Concerns about far-right demonstrations have overshadowed National Unity day in Russia. There have been clashes between hardline nationalists and anti-racist activists in St Petersburg. The far-right had originally planned big parades through the centre of major Russian cities to mark the holiday. But Moscow and St Petersburg authorities banned any marches to prevent a repeat of last year’s events, when neo-Nazis paraded through the capital chanting racist slogans.

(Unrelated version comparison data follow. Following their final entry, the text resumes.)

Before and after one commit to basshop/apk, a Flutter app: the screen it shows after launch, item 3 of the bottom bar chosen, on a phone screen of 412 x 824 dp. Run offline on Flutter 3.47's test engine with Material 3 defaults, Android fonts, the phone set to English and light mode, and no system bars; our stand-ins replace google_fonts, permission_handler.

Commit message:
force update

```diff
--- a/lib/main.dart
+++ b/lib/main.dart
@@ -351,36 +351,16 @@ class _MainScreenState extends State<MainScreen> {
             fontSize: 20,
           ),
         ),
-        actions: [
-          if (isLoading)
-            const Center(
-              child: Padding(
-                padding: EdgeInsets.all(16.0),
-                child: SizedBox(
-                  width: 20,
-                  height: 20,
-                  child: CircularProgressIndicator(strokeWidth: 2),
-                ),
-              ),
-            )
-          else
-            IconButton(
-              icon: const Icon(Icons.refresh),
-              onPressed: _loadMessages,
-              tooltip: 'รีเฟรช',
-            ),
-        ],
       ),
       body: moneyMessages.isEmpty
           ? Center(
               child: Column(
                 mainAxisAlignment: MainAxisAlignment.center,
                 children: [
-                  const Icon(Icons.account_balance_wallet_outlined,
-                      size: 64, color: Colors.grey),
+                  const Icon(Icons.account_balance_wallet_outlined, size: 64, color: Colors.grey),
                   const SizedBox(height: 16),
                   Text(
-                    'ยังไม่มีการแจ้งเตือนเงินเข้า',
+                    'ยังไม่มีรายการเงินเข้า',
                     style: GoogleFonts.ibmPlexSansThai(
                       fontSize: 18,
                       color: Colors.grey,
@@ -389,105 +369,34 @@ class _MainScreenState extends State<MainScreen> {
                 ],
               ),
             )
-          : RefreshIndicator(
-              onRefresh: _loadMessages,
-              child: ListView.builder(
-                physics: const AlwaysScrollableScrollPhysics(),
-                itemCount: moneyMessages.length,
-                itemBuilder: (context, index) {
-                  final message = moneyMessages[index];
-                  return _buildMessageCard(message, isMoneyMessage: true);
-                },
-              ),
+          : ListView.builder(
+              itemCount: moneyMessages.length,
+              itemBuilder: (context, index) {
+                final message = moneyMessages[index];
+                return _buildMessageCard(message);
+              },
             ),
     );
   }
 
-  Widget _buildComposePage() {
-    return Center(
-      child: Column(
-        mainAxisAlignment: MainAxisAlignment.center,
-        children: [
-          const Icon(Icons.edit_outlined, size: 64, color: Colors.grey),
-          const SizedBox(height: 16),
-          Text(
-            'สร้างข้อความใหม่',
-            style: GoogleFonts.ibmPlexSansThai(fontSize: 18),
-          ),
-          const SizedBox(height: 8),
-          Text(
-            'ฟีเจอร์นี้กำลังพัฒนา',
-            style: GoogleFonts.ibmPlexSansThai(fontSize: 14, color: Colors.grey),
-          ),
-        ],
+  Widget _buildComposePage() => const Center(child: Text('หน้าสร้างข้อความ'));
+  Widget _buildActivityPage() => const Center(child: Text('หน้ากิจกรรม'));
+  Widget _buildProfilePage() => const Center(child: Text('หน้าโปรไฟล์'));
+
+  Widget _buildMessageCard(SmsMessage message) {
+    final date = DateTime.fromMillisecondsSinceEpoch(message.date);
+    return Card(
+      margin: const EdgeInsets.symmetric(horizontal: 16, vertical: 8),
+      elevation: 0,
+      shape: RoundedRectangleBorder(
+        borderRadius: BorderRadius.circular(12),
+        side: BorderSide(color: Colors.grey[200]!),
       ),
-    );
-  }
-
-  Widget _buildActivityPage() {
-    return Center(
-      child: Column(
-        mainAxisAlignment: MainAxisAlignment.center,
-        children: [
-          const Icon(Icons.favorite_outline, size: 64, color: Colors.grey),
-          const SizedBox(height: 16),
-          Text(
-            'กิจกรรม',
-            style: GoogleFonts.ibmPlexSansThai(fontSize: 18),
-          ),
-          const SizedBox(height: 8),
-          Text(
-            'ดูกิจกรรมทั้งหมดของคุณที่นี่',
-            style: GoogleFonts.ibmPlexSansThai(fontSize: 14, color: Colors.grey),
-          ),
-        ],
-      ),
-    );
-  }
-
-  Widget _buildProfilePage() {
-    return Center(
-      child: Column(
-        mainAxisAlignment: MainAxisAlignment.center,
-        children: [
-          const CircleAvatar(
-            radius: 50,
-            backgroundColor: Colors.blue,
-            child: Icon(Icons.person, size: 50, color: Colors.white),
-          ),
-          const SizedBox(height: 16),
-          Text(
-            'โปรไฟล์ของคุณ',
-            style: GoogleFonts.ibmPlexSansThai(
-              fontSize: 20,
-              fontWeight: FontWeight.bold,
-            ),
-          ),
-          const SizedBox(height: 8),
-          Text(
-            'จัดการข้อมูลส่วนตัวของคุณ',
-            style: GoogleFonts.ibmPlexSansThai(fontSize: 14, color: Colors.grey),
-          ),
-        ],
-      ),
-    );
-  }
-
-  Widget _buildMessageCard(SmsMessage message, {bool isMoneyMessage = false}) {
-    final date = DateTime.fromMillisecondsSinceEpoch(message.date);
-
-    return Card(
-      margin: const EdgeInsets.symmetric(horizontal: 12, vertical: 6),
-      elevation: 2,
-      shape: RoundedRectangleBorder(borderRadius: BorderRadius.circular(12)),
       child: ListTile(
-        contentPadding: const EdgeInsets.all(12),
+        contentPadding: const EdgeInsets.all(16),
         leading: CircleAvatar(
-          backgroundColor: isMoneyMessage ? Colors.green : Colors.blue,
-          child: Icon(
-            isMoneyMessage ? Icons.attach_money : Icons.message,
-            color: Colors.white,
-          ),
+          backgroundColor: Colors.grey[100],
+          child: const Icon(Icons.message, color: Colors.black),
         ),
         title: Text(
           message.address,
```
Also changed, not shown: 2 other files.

They allowed only small groups of nationalists to gather in fixed locations away from the city centres. There were also illegal counter-demonstrations in Moscow. It is unclear how many people were arrested. President Vladimir Putin led the ceremonies in Red Square, commemorating Russian war heroes. The occasion marks Russia’s liberation in 1612 from Polish invaders. The Kremlin introduced the holiday last year to replace the traditional November 7 celebration of the 1917 Bolshevik Revolution.